National Geographic Kids: Weird But True! Know-it-All U.S. Presidents by Brianna Dumont for review from Media Masters Publicity.

What’s so weird about U.S. presidents? Plenty! Did you know that Abraham Lincoln was a great wrestler? That Ulysses S. Grant got a speeding ticket riding his horse – twice! Or that Benjamin Harrison was afraid of electricity? And let’s not forget that President McKinley had a pet parrot that whistled “Yankee Doodle Dandy” duets with him! In this new single-subject Weird But True book, you’ll have a blast learning that there’s a lot of substance – and weirdness – in every president’s past.

Benjamin Franklin’s Wise Words by K.M. Kostyal for review from Media Masters Publicity.
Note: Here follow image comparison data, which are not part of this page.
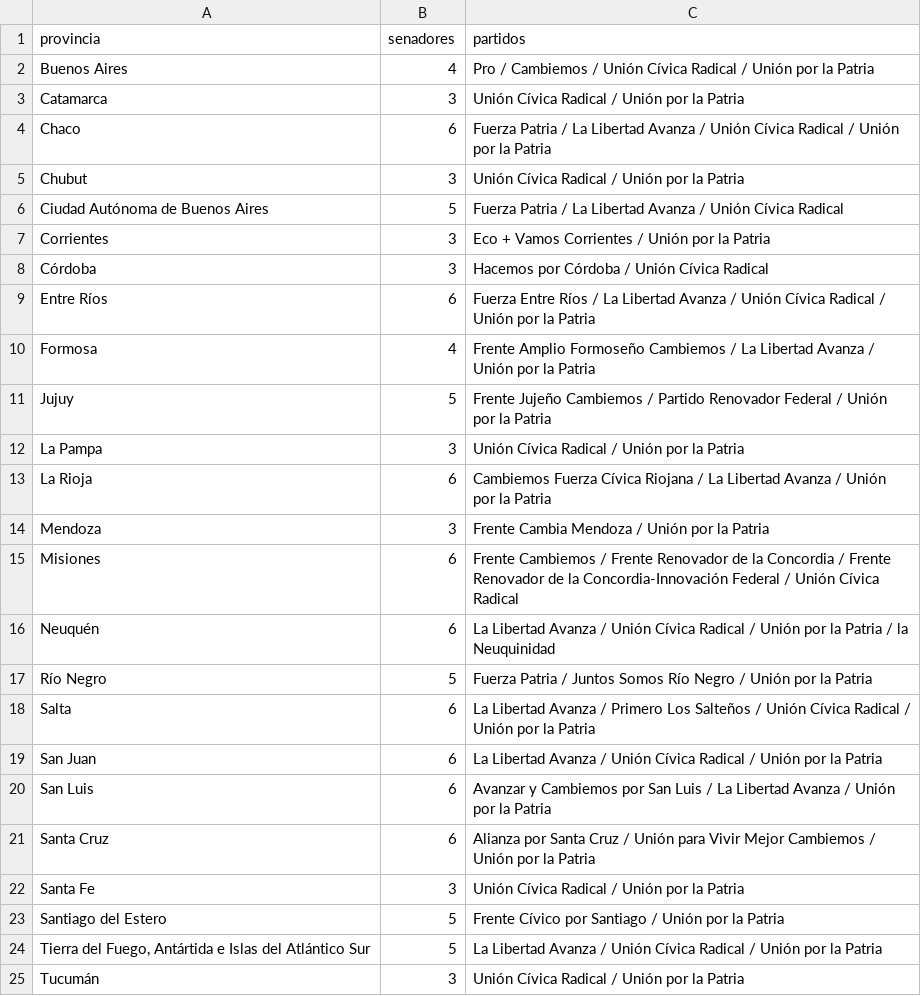
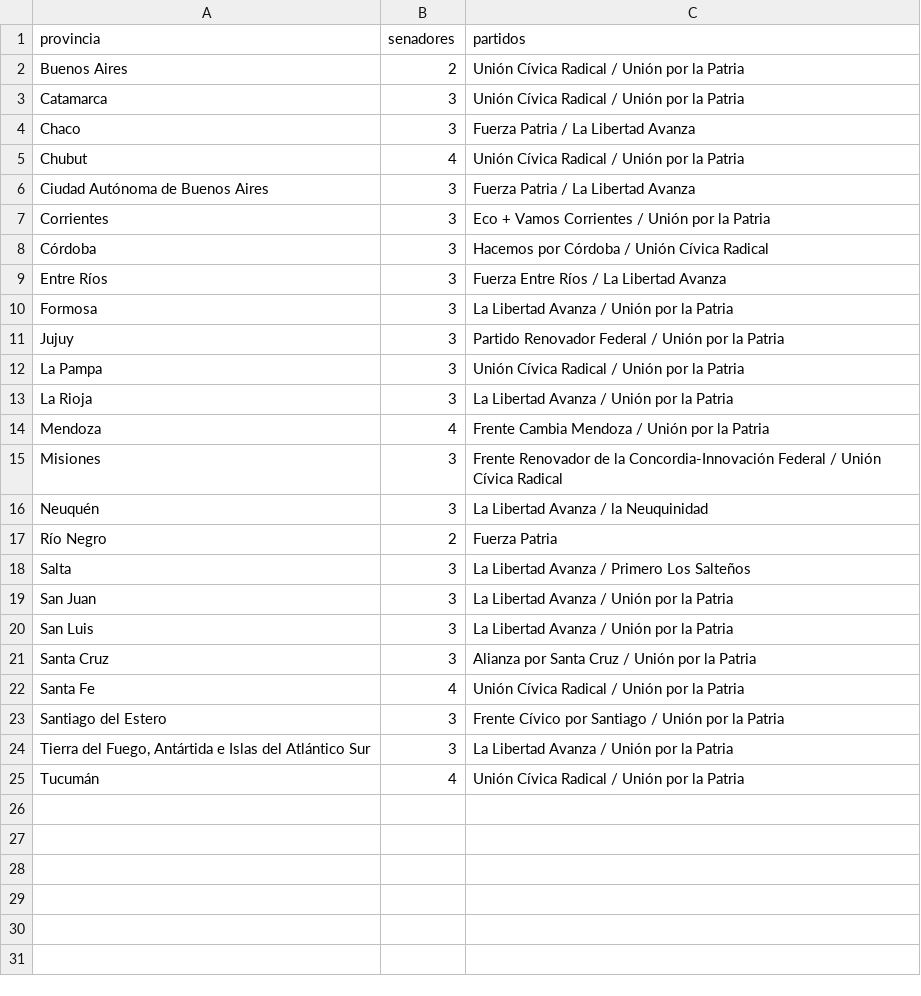
Before and after one commit to Viny2030/monitor_legistativo_senadores, a CSV file: data/reporte_provincial_2026-03-25.csv, drawn as a sheet.

Commit message:
Monitor Senado — 2026-03-25

```diff
--- a/data/reporte_provincial_2026-03-25.csv
+++ b/data/reporte_provincial_2026-03-25.csv
@@ -1,25 +1,25 @@
 provincia,senadores,partidos
-Buenos Aires,4,Pro / Cambiemos / Unión Cívica Radical / Unión por la Patria
+Buenos Aires,2,Unión Cívica Radical / Unión por la Patria
 Catamarca,3,Unión Cívica Radical / Unión por la Patria
-Chaco,6,Fuerza Patria / La Libertad Avanza / Unión Cívica Radical / Unión por la Patria
-Chubut,3,Unión Cívica Radical / Unión por la Patria
-Ciudad Autónoma de Buenos Aires,5,Fuerza Patria / La Libertad Avanza / Unión Cívica Radical
+Chaco,3,Fuerza Patria / La Libertad Avanza
+Chubut,4,Unión Cívica Radical / Unión por la Patria
+Ciudad Autónoma de Buenos Aires,3,Fuerza Patria / La Libertad Avanza
 Corrientes,3,Eco + Vamos Corrientes / Unión por la Patria
 Córdoba,3,Hacemos por Córdoba / Unión Cívica Radical
-Entre Ríos,6,Fuerza Entre Ríos / La Libertad Avanza / Unión Cívica Radical / Unión por la Patria
-Formosa,4,Frente Amplio Formoseño Cambiemos / La Libertad Avanza / Unión por la Patria
-Jujuy,5,Frente Jujeño Cambiemos / Partido Renovador Federal / Unión por la Patria
+Entre Ríos,3,Fuerza Entre Ríos / La Libertad Avanza
+Formosa,3,La Libertad Avanza / Unión por la Patria
+Jujuy,3,Partido Renovador Federal / Unión por la Patria
 La Pampa,3,Unión Cívica Radical / Unión por la Patria
-La Rioja,6,Cambiemos Fuerza Cívica Riojana / La Libertad Avanza / Unión por la Patria
-Mendoza,3,Frente Cambia Mendoza / Unión por la Patria
-Misiones,6,Frente Cambiemos / Frente Renovador de la Concordia / Frente Renovador de la Concordia-Innovación Federal / Unión Cívica Radical
-Neuquén,6,La Libertad Avanza / Unión Cívica Radical / Unión por la Patria / la Neuquinidad
-Río Negro,5,Fuerza Patria / Juntos Somos Río Negro / Unión por la Patria
-Salta,6,La Libertad Avanza / Primero Los Salteños / Unión Cívica Radical / Unión por la Patria
-San Juan,6,La Libertad Avanza / Unión Cívica Radical / Unión por la Patria
-San Luis,6,Avanzar y Cambiemos por San Luis / La Libertad Avanza / Unión por la Patria
-Santa Cruz,6,Alianza por Santa Cruz / Unión para Vivir Mejor Cambiemos / Unión por la Patria
-Santa Fe,3,Unión Cívica Radical / Unión por la Patria
-Santiago del Estero,5,Frente Cívico por Santiago / Unión por la Patria
-"Tierra del Fuego, Antártida e Islas del Atlántico Sur",5,La Libertad Avanza / Unión Cívica Radical / Unión por la Patria
-Tucumán,3,Unión Cívica Radical / Unión por la Patria
+La Rioja,3,La Libertad Avanza / Unión por la Patria
+Mendoza,4,Frente Cambia Mendoza / Unión por la Patria
+Misiones,3,Frente Renovador de la Concordia-Innovación Federal / Unión Cívica Radical
+Neuquén,3,La Libertad Avanza / la Neuquinidad
+Río Negro,2,Fuerza Patria
+Salta,3,La Libertad Avanza / Primero Los Salteños
+San Juan,3,La Libertad Avanza / Unión por la Patria
+San Luis,3,La Libertad Avanza / Unión por la Patria
+Santa Cruz,3,Alianza por Santa Cruz / Unión por la Patria
+Santa Fe,4,Unión Cívica Radical / Unión por la Patria
+Santiago del Estero,3,Frente Cívico por Santiago / Unión por la Patria
+"Tierra del Fuego, Antártida e Islas del Atlántico Sur",3,La Libertad Avanza / Unión por la Patria
+Tucumán,4,Unión Cívica Radical / Unión por la Patria
```
Also changed, not shown: data/reporte_partido_2026-03-25.csv, 1 other file.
Discover history through the eyes of one of the smartest, funniest, and coolest figures from America’s past. This book presents 50 of Benjamin Franklin’s famous “wise words” from Poor Richard’s Almanack, his personal letters, and other writings, with sage advice on everything from good citizenship and manners to friendship and being happy. Sayings are paired with hilarious illustrations and witty translations for modern audiences. It’s a great go-to for inspirational and innovative ways to practice mindfulness, industriousness, and self-improvement.

Conceit & Concealment by Abigail Reynolds from the author for review.
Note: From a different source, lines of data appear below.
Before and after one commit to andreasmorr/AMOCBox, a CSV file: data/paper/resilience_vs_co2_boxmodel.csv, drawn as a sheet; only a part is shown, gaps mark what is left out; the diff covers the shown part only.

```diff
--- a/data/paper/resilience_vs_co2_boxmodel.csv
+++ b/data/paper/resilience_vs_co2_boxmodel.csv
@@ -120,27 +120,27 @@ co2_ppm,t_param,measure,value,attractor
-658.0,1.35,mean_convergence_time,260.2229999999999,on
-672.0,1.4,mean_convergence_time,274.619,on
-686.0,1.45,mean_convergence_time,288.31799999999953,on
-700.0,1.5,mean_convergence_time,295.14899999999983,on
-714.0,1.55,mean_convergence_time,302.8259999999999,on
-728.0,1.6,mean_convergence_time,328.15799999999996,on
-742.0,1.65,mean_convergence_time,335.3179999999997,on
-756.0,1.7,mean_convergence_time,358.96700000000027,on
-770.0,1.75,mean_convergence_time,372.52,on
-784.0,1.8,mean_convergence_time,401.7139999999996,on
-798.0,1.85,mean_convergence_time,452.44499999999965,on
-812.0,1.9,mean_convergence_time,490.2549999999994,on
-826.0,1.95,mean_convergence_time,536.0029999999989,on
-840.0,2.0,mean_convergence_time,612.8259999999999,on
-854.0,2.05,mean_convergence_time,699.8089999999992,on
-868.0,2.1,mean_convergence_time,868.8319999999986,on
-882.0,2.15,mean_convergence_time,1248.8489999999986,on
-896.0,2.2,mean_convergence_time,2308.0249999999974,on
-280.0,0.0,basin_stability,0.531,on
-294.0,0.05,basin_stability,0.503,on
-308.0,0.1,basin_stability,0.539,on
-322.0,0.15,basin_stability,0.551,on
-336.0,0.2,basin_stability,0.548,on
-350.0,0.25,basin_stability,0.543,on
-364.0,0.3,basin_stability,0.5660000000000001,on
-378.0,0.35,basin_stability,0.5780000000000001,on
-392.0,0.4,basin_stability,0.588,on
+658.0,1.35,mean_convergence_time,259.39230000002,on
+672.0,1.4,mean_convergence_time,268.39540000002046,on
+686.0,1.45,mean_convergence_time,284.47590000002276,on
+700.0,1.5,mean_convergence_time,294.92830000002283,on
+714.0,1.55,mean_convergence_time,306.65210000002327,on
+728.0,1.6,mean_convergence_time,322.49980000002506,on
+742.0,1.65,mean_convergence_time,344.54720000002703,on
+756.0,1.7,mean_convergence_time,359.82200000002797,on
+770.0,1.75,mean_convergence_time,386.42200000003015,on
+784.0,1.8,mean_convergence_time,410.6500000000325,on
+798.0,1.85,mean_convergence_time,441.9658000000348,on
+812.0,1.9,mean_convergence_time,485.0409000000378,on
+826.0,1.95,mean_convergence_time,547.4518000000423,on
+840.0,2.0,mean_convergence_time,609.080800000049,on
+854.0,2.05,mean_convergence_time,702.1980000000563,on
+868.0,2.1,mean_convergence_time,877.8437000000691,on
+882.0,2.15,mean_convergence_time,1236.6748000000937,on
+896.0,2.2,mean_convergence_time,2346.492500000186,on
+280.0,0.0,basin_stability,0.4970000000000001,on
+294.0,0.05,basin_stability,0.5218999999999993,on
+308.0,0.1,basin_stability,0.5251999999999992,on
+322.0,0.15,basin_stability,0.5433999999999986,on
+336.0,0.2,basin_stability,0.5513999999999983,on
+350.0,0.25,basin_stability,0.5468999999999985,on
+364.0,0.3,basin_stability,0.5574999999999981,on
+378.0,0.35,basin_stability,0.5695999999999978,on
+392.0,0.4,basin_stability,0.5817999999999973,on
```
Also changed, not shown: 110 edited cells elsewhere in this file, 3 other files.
Six years after Napoleon’s invasion of England…

Fitzwilliam Darcy is a traitor. He even admits to collaborating with Napoleon’s troops. And Elizabeth Bennet despises all traitors.
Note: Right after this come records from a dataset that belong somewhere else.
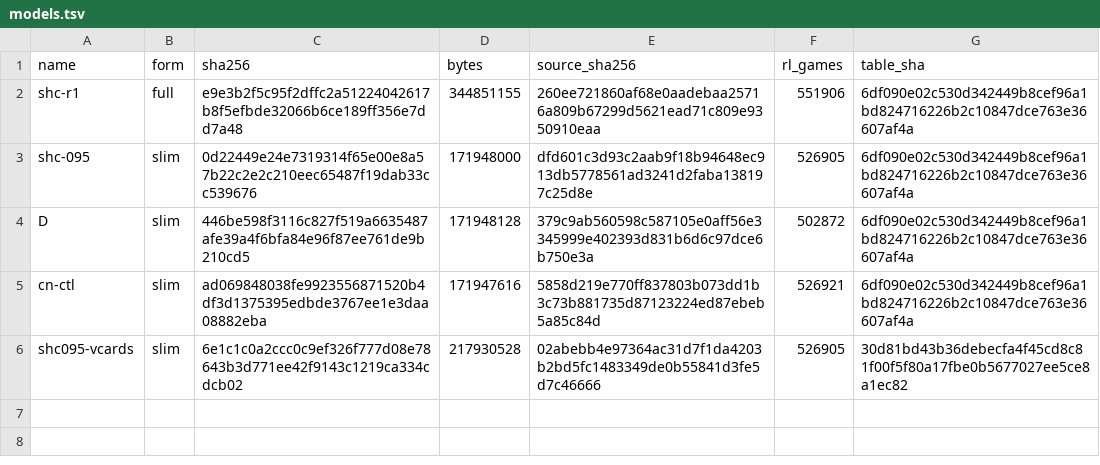
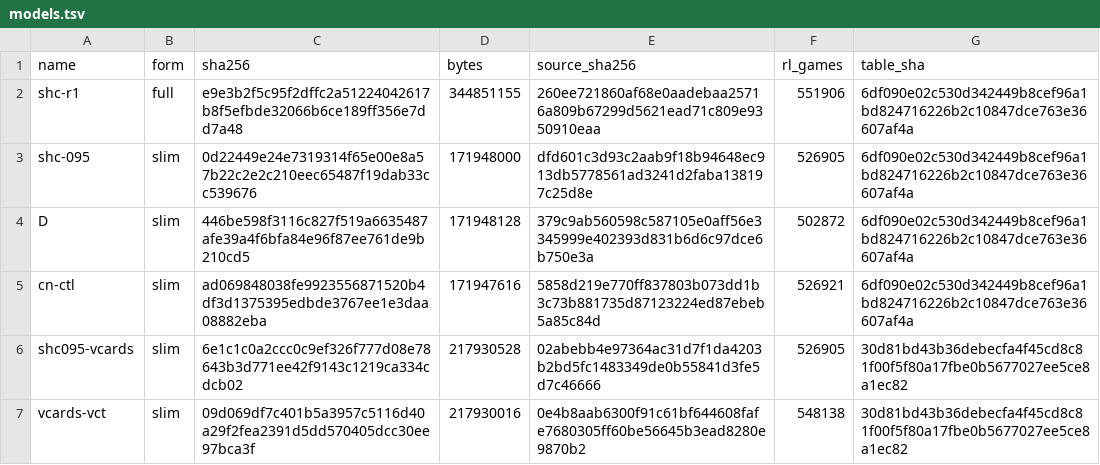
Before and after one commit to psoetens/swccg-policy-dev, a TSV file: models/models.tsv, drawn as a sheet; the diff names each change by its address in the sheet, - before the commit and + after, or states it on an @@ line.

```diff
--- a/models/models.tsv
+++ b/models/models.tsv
+row 7: vcards-vct | slim | 09d069df7c401b5a3957c5116d40a29f2fea2391d5dd570405dcc30ee97bca3f | 217930016 | 0e4b8aab6300f91c61bf644608fafe7680305ff60be56645b3ead8280e9870b2 | 548138 | 30d81bd43b36debecfa4f45cd8c81f00f5f80a17fbe0b5677027ee5ce8a1ec82
```
Also changed, not shown: 45 other files.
But she can’t make sense of Darcy. He doesn’t act like a traitor. He risks his own safety to save young women from the French. And how can she despise a man who loves puppies? Something about him doesn’t add up – and she finds him far too attractive.

Then Darcy’s carefully constructed world crumbles, and he must entrust his closest-held secret to Elizabeth. To protect that secret, Elizabeth must disappear entirely, leaving her family and Darcy behind, to plunge herself into the dizzying world of fashionable London and the dangers of the Loyalist Resistance. Nothing will ever be the same again.

Darcy is determined to find Elizabeth. Now that she knows the truth about him, there’s nothing to keep them apart – nothing, that is, until the day Darcy is forced to choose between his country and the life of the woman he loves…

What did you receive?

  • I have only read one other by her, but I’m hooked now

  • marthae

    Ha! Another Darcy book. 🙂 I like the look/sound of the Benjamin Franklin book. Cocoa Beach looks like a good summer read. Happy Reading!

  • Conceit & Concealment looks lovely! Happy reading this week!

  • They sound awesome. I hope you enjoy these new books. Have a wonderful week. 🙂

  • Suko

    Enjoy your new goodies! Cocoa Beach sounds fascinating.

  • Cheryl Malandrinos

    Cocoa Beach sounds amazing. I need to add it to my wish list. Cut kids’ books too. I’ve seen them at other blogs recently. Hope you enjoy your latest haul.

  • Fiction-Books

    Hi Serena,

    Several people have mentioned Beatriz Williams books in the past and whilst I’m not certain that they are for me, I would definitely like to read one for myself, just to see!

    DK, a UK based publisher, produces a similiar children’s set of modern fact and reference books, called ‘Strange But True’ and I think they are such a great way to engage with children.

    I hope that you both enjoy your reading this week 🙂

  • Yay! You got Cocoa Beach too. I’ll look out for your review.

  • Laurel-Rain Snow

    Cocoa Beach is one I’ve been ogling. Thanks for sharing…and for visiting my blog.

  • Mary

    I love books like the US Presidents book – such fun trivia!

  • bermudaonion(Kathy)

    I’m sure Cocoa Beach is great. I got the kids’ books too and think they look fun.

  • Anna (Diary of an Eccentric)

    I can’t wait to read the Abigail Reynolds book. Happy reading!